## [Supplied data]
═══

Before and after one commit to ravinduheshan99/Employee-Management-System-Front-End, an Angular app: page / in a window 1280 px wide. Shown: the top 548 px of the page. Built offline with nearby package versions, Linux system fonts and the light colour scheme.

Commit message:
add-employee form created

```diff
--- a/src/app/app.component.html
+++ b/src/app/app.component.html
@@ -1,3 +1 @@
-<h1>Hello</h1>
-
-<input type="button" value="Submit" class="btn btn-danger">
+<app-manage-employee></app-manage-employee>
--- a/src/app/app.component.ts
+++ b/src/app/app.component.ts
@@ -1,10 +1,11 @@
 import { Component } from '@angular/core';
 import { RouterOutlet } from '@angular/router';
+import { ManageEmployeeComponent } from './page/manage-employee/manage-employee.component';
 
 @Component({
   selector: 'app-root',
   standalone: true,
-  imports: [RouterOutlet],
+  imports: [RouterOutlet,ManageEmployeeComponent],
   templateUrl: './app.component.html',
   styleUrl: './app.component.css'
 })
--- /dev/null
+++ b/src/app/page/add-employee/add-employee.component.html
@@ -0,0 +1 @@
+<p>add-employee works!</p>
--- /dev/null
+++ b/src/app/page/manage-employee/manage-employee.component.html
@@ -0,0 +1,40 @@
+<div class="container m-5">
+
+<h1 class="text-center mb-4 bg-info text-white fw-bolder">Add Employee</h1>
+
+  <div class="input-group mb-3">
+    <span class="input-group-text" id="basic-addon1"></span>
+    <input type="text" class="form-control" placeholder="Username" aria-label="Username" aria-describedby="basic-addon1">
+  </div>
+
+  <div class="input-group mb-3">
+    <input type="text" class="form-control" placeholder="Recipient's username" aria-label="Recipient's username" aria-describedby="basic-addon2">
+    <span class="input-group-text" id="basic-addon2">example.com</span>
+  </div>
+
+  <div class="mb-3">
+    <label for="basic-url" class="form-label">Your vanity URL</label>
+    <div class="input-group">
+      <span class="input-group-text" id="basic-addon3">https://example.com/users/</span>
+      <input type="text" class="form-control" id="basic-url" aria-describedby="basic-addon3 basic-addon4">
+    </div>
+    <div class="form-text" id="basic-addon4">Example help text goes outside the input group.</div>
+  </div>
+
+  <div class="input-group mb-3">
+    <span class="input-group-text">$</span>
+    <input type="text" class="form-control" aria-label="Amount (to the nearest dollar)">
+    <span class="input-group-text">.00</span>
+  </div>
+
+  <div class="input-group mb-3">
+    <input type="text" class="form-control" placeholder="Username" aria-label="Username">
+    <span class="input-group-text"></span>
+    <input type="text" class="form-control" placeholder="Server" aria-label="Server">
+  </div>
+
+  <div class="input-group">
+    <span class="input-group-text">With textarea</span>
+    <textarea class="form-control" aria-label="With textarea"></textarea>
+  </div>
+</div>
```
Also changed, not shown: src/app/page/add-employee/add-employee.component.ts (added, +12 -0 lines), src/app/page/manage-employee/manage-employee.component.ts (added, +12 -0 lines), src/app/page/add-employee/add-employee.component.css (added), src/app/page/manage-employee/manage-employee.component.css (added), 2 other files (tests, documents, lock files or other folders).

═══

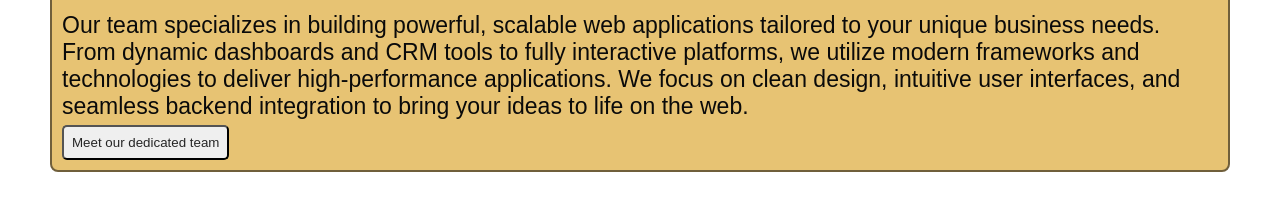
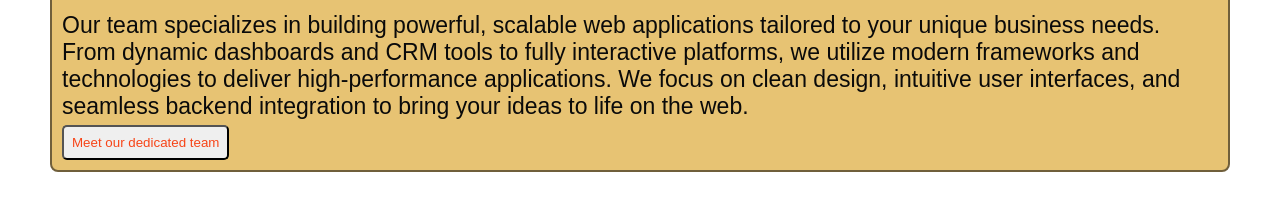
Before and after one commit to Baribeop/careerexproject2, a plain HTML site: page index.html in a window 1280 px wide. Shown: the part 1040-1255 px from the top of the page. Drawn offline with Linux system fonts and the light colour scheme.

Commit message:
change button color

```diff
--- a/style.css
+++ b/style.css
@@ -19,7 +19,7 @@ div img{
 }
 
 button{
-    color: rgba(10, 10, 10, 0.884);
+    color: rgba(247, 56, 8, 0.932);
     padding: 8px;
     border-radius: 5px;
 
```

═══

## [Problem requirements]
Filter the records above down to the lines containing "rgba".

## [Reply to the task]
-    color: rgba(10, 10, 10, 0.884);
+    color: rgba(247, 56, 8, 0.932);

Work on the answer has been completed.